Date of this Version
Hill, Michael R. 1999. “Le Play, Warner, and the Sociology of Fieldwork.” Sociological Origins 1 (2): 66-68.

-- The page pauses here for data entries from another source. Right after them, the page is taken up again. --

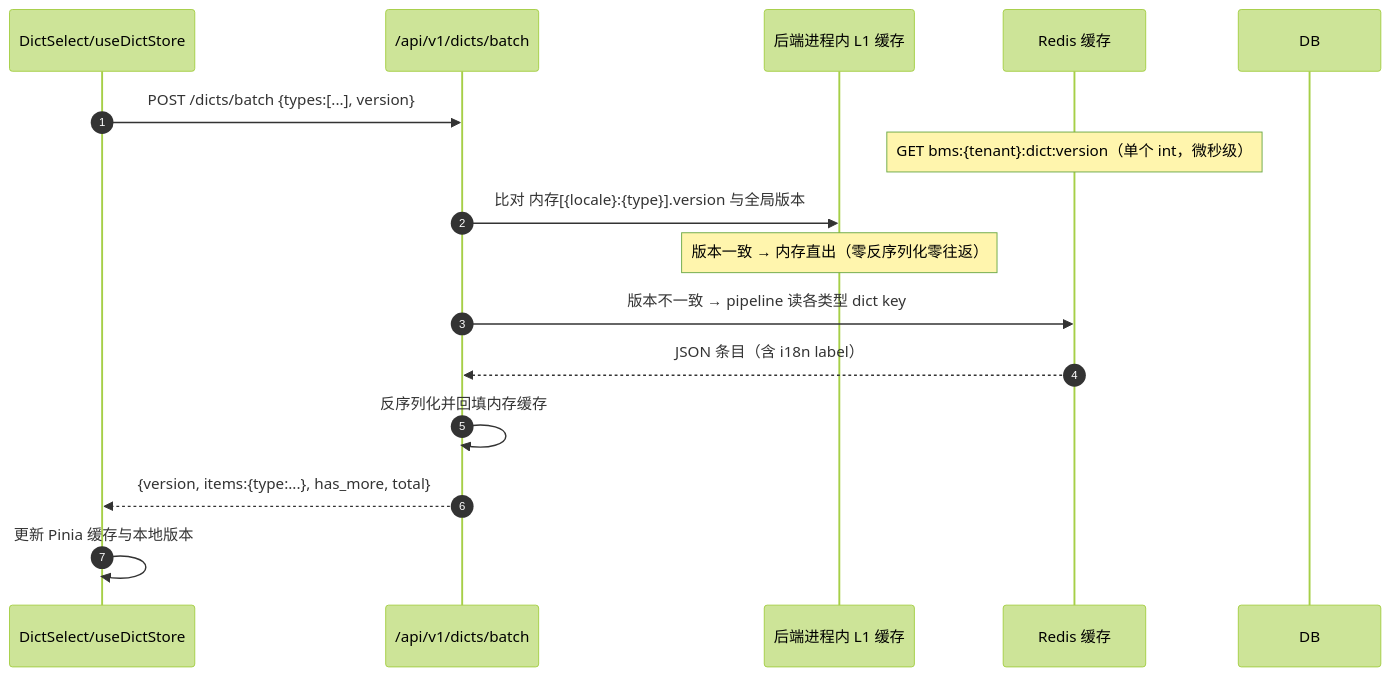
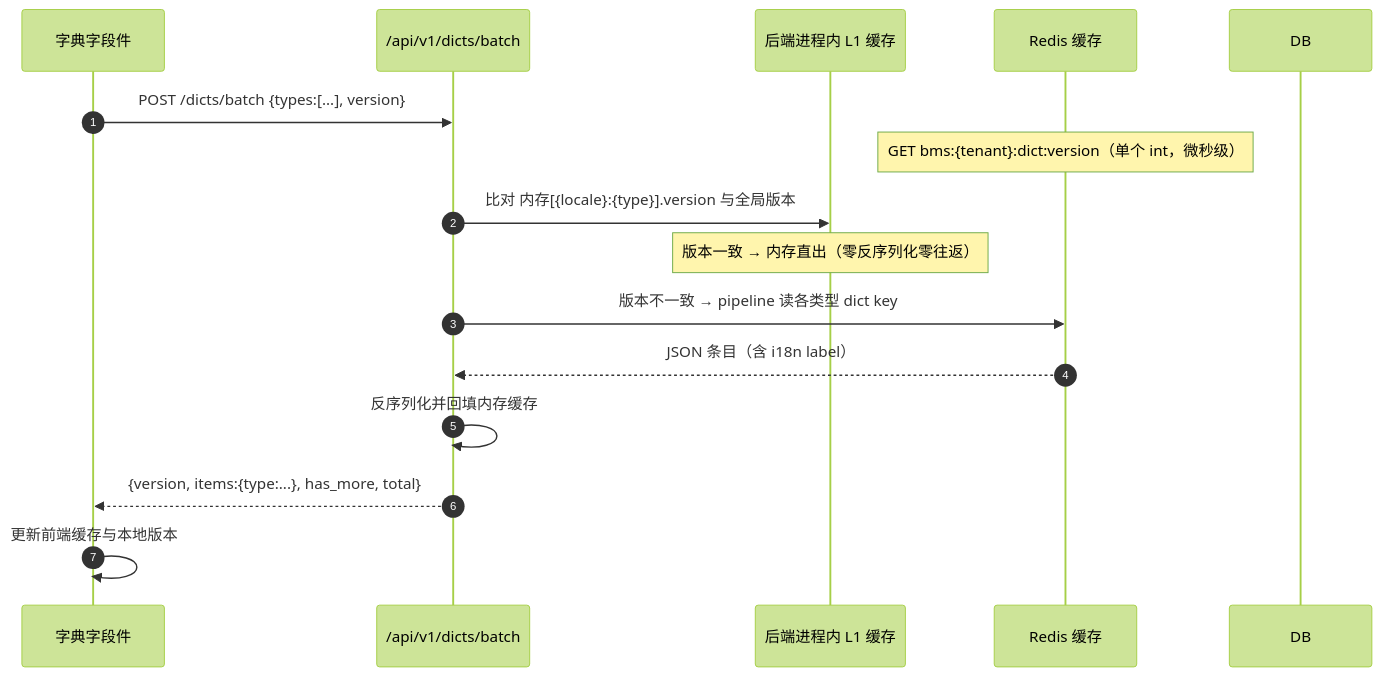
The first of 3 diagrams in bms文档/设计/组件设计/06_字段类/01_组件设计_字典字段/01_组件设计_字典字段.md (minjian123/basic-management-system), drawn with Mermaid (forest theme) before and after one commit. The commit also changed other lines of this file and 238 other files, not shown here.

````diff
--- a/bms文档/设计/组件设计/06_字段类/01_组件设计_字典字段/01_组件设计_字典字段.md
+++ b/bms文档/设计/组件设计/06_字段类/01_组件设计_字典字段/01_组件设计_字典字段.md
@@ -39,19 +39,19 @@
 ```mermaid
 sequenceDiagram
     autonumber
-    participant 前端组件 as DictSelect/useDictStore
+    participant 前端组件 as 字典字段件
     participant 后端 as /api/v1/dicts/batch
     participant L1 as 后端进程内 L1 缓存
     participant Redis 缓存
     participant DB
 
     前端组件->>后端: POST /dicts/batch {types:[...], version}
     Note over Redis 缓存: GET bms:{tenant}:dict:version（单个 int，微秒级）
     后端->>L1: 比对 内存[{locale}:{type}].version 与全局版本
     Note over L1: 版本一致 → 内存直出（零反序列化零往返）
     后端->>Redis 缓存: 版本不一致 → pipeline 读各类型 dict key
     Redis 缓存-->>后端: JSON 条目（含 i18n label）
     后端->>后端: 反序列化并回填内存缓存
     后端-->>前端组件: {version, items:{type:...}, has_more, total}
-    前端组件->>前端组件: 更新 Pinia 缓存与本地版本
+    前端组件->>前端组件: 更新前端缓存与本地版本
 ```
````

Several American sociologists have earlier noted, albeit briefly, Frédéric Le Play’s contributions to sociology, for example: Amos Warner (1886), George E. Howard (1904, III: 378), Elsie Clews Parsons (1906: 305, 337), Robert Park and Ernest Burgess (1921: 215), Emory S. Bogardus (1928: 615-16), Charles H. Cooley (Cooley, Angell and Carr 1933: 479), Floyd House (1936), and Lewis Mumford (1948: 678, 683). To this list, Luigi Tomasi (below) adds the names of Merle Frampton, Walter Goldfrank, Robert Nisbet, Catherine Silver, Albion Small, Pitirim Sorokin, and Carle Zimmerman. E.R.A. Seligman and Alvin Johnson included a short biography of Le Play in their Encyclopaedia of the Social Sciences (Salomon 1933). Two British writers, Higgs (1890) and Herbertson (1920-21), also provided early summaries of Le Play’s work. Many of these names are well known, and a few are of more recent vintage than others, but the names “Frédéric Le Play” and “Amos Griswold Warner” are not frequently linked in sociological accounts of the discipline today. Warner, the author of American Charities, a foundational work in Americansociology (Howard 1908; Deegan1989), not only wroteabout LePlay (below), but also published in the journal founded by Le Play, La Réforme sociale (Warner 1888). The “symposium” presented in this issue of SOCIOLOGICALORIGINS celebratesWarner’s early openness to European ideas and the largely unacknowledged role of Le Play’s ideas in American sociology.